§ REQUIRED ACTION
Would you please copy every line from the records that contains the word "figure"?

Recorded data:
((

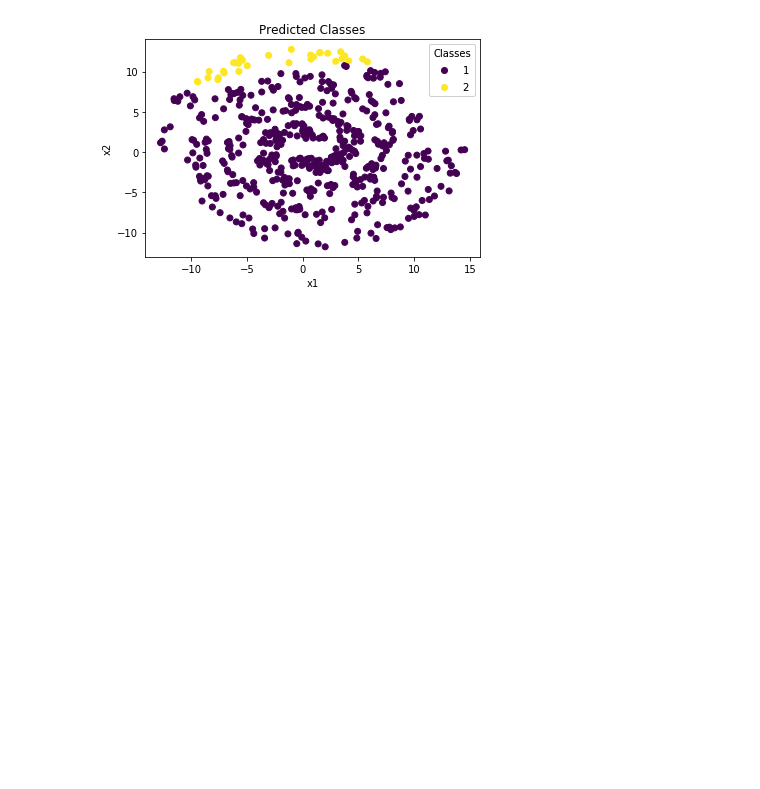
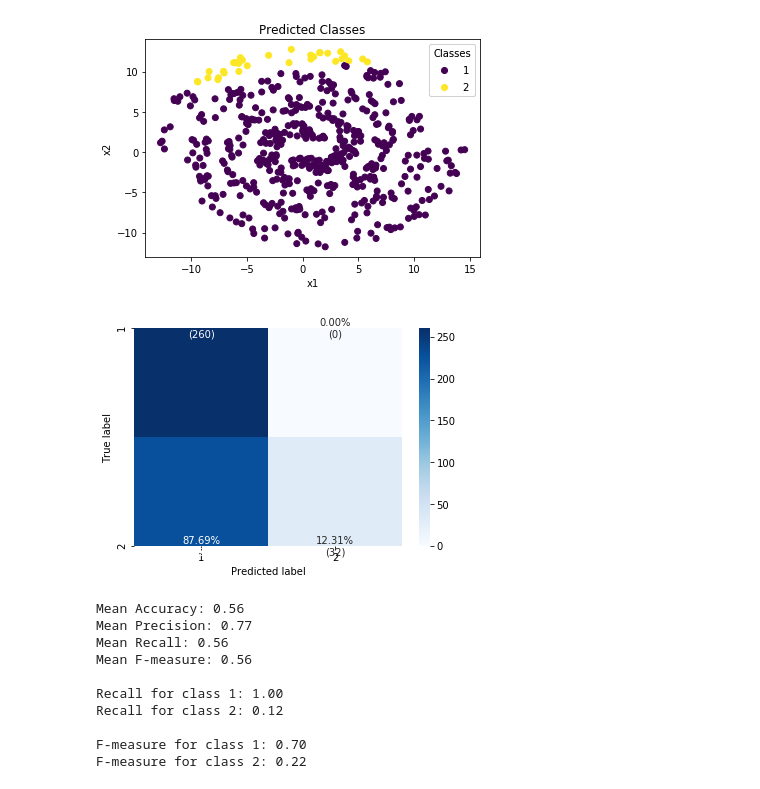
Before and after one commit to Jovian-Dsouza/iml_assignment, a Jupyter notebook: Bayes_Classification.ipynb, the cells around one changed output. Drawn from its saved outputs; the diff is of its cells as text; code cells hidden in the pictures; blank space fills up the shorter version.

```diff
--- a/Bayes_Classification.ipynb
+++ b/Bayes_Classification.ipynb
@@ -206,3 +245,19 @@ plot_data(X_test, pred_y, 'Predicted Classes')
 # %% [output]
 [figure]
 [figure]
+# %%
+# Computing metrics
+confusion_matrix(Y_test, pred_y)
+metrics_summary(Y_test, pred_y)
+# %% [output]
+[figure, added]
+Mean Accuracy: 0.56
+Mean Precision: 0.77
+Mean Recall: 0.56
+Mean F-measure: 0.56
+
+Recall for class 1: 1.00
+Recall for class 2: 0.12
+
+F-measure for class 1: 0.70
+F-measure for class 2: 0.22
```
Also changed, not shown: parts of 3 cells of this notebook.
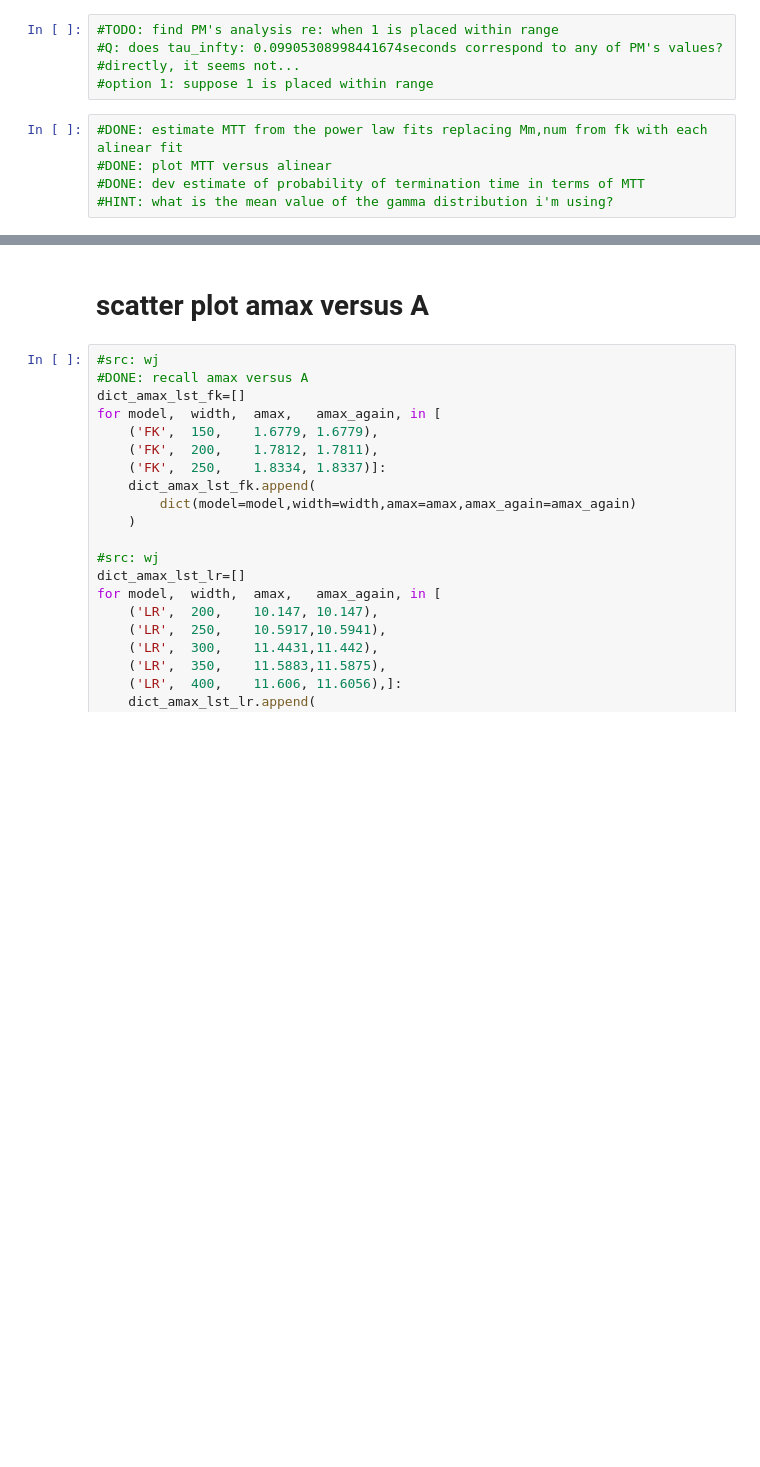
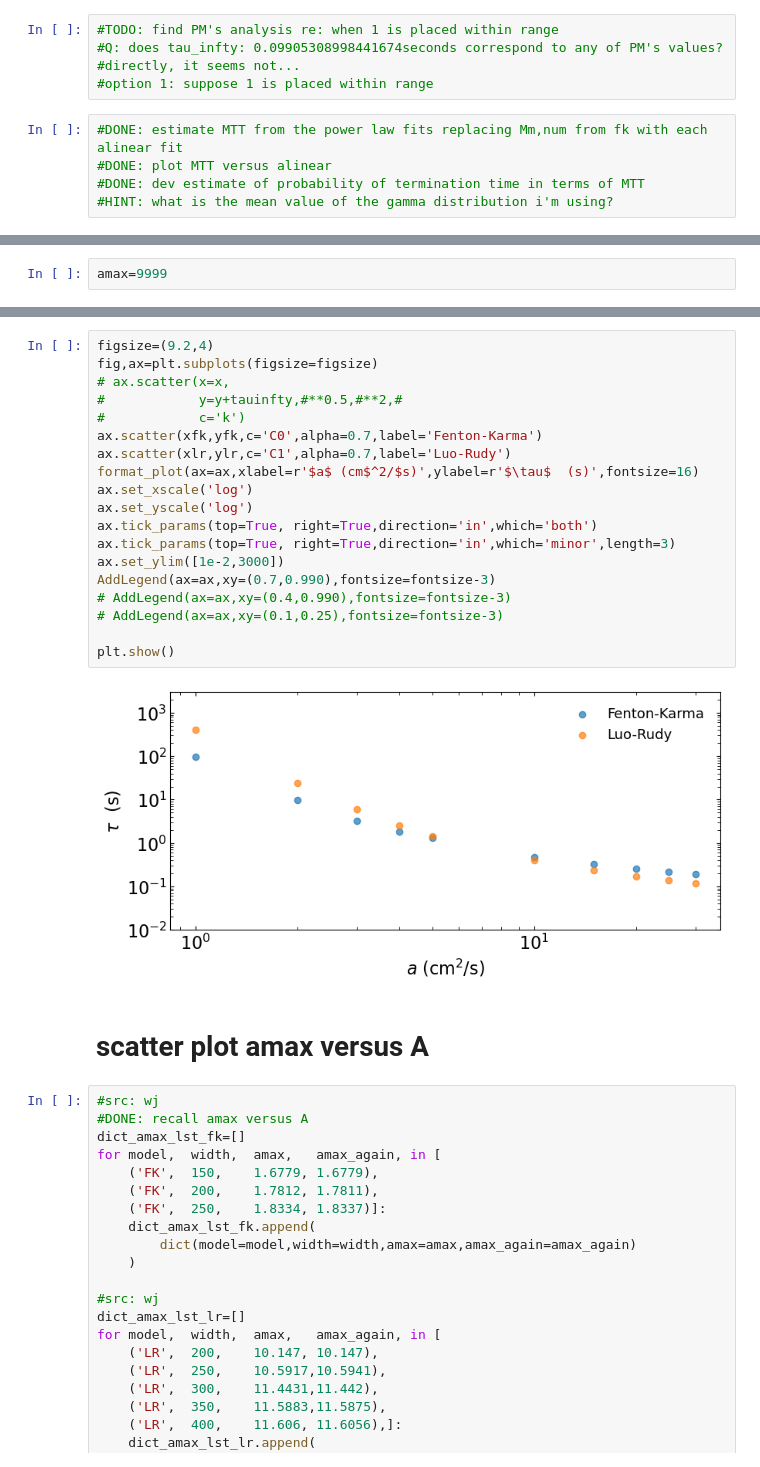
Before and after one commit to timtyree/bgmc, a Jupyter notebook: python/Generation of figure 4.ipynb, the cells around one changed output, grey strips where cells are left out. Cells and saved outputs as stored; diff of their text form; blank space fills up the shorter version.

```diff
--- a/python/Generation of figure 4.ipynb
+++ b/python/Generation of figure 4.ipynb
@@ -3736,0 +3742,2 @@ plt.show()
+# %%
+amax=9999
@@ -3737,3 +3941,24 @@ plt.show()
+# %%
+figsize=(9.2,4)
+fig,ax=plt.subplots(figsize=figsize)
+# ax.scatter(x=x,
+#            y=y+tauinfty,#**0.5,#**2,#
+#            c='k')
+ax.scatter(xfk,yfk,c='C0',alpha=0.7,label='Fenton-Karma')
+ax.scatter(xlr,ylr,c='C1',alpha=0.7,label='Luo-Rudy')
+format_plot(ax=ax,xlabel=r'$a$ (cm$^2/$s)',ylabel=r'$\tau$  (s)',fontsize=16)
+ax.set_xscale('log')
+ax.set_yscale('log')
+ax.tick_params(top=True, right=True,direction='in',which='both')
+ax.tick_params(top=True, right=True,direction='in',which='minor',length=3)
+ax.set_ylim([1e-2,3000])
+AddLegend(ax=ax,xy=(0.7,0.990),fontsize=fontsize-3)
+# AddLegend(ax=ax,xy=(0.4,0.990),fontsize=fontsize-3)
+# AddLegend(ax=ax,xy=(0.1,0.25),fontsize=fontsize-3)
+
+plt.show()
+# %% [output]
+[figure, added]
 # %% [markdown]
 # scatter plot amax versus A
 # %%
```
Also changed, not shown: parts of 25 cells of this notebook, 3 other files.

))

§ WRITTEN RESPONSE
 [figure]
 [figure]
+[figure, added]
Before and after one commit to timtyree/bgmc, a Jupyter notebook: python/Generation of figure 4.ipynb, the cells around one changed output, grey strips where cells are left out. Cells and saved outputs as stored; diff of their text form; blank space fills up the shorter version.
--- a/python/Generation of figure 4.ipynb
+++ b/python/Generation of figure 4.ipynb
+[figure, added]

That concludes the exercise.